As a progressive of the era, he fought against gambling, drinking and prostitution.  He created a Health Department and enhanced the City Hospital.  His efforts led to a decrease in the death rate in Little Rock.  As mayor, Taylor introduced motorized vehicles to the Fire Department.  He also led the City Council to establish building and electrical codes.  Mayor Taylor also oversaw the construction of the 1913 Beaux Arts Central Fire Stations (which today serves as the City Hall West Wing).

Under his leadership, the City of Little Rock annexed Pulaski Heights. One of the selling points to Pulaski Heights residents was Mayor Taylor’s ability to provide modern services such as paved streets, water mains, fire hydrants and street lights.

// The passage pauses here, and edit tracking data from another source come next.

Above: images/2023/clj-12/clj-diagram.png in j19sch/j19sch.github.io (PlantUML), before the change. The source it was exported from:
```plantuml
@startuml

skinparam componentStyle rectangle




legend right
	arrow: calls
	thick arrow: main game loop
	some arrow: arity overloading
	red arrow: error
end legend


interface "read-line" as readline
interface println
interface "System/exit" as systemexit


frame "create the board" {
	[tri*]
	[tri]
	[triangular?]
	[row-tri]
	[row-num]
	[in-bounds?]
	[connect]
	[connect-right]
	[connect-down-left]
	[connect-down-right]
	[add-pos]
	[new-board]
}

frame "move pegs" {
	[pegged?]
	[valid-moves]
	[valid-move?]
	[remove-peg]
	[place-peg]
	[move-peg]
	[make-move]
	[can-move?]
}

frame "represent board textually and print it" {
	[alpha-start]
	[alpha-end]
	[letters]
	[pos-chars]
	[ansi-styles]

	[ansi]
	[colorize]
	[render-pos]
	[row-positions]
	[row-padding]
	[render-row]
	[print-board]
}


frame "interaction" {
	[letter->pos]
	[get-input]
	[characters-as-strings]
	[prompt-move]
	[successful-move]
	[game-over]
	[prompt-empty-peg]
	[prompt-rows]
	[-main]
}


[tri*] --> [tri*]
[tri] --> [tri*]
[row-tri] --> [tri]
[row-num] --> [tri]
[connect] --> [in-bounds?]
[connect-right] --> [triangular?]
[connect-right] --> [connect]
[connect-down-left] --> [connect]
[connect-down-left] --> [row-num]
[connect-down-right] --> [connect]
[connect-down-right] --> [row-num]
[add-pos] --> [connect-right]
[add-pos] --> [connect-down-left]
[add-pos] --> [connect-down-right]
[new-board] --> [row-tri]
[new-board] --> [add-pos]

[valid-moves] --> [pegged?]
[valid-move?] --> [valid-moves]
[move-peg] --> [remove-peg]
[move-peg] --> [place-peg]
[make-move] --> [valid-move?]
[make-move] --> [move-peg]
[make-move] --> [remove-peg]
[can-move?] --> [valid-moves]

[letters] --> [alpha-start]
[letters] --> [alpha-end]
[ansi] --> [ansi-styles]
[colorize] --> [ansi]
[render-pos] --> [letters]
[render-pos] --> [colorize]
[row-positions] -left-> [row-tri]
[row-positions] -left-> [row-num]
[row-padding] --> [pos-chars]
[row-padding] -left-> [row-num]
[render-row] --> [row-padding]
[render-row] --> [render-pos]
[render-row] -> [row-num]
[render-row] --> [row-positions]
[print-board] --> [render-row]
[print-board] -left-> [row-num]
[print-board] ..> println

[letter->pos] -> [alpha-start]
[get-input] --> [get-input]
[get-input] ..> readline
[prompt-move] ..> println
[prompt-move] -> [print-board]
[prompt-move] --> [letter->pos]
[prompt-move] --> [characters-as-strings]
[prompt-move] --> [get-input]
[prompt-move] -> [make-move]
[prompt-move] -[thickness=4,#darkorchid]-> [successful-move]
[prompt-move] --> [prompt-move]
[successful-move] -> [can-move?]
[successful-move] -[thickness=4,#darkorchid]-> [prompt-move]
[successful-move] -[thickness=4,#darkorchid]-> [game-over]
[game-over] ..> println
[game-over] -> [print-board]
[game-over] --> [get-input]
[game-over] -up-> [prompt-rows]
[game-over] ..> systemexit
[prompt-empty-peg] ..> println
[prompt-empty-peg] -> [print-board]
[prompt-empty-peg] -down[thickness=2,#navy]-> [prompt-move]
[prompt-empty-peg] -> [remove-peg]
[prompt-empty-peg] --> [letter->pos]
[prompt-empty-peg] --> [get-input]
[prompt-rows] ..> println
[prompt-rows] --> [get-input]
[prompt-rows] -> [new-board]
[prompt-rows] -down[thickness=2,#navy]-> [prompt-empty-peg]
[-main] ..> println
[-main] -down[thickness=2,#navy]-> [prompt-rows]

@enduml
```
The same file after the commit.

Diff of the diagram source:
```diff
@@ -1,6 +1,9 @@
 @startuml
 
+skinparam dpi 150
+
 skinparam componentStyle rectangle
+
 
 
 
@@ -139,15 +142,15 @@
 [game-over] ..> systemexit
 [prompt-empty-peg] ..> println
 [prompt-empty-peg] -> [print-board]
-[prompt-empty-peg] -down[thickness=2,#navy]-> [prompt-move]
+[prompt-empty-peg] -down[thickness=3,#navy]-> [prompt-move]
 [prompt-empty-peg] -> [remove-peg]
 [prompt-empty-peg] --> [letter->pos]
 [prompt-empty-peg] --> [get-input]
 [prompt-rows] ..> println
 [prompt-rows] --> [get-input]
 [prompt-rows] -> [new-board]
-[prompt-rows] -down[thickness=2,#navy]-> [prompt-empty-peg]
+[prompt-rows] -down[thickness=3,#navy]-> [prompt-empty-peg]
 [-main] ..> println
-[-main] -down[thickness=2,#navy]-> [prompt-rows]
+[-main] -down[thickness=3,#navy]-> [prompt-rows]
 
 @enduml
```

Though neither his 1911 Parks Master Plan nor his dreams for a civic auditorium came to fruition, they paved the way for future successes in both of those areas.

Funding for projects continued to be a problem throughout Mayor Taylor’s four terms in office.  He believed that one obstacle to city funding was the prohibition by the state constitution against cities issuing bonds.  Though that ban has since been lifted, Taylor tried three times unsuccessfully to get it changed while he was Mayor.

In April 1919, Taylor left office after having served eight years.  He was the longest serving Mayor of Little Rock until Jim Dailey served in the 1990s and 2000s.  Following several business ventures, Taylor moved to Pine Bluff and led their chamber of commerce from 1923 through 1930.

Mayor Charles E. Taylor died in Pine Bluff in 1932. He was buried at Oakland Cemetery in Little Rock.

During his time in office, Mayor Taylor was presented with an unofficial flag of Little Rock by a group of citizens.  During Mayor Dailey’s tenure, that flag was restored by some private citizens and presented to the City.  It is framed on the 2nd Floor of Little Rock City Hall.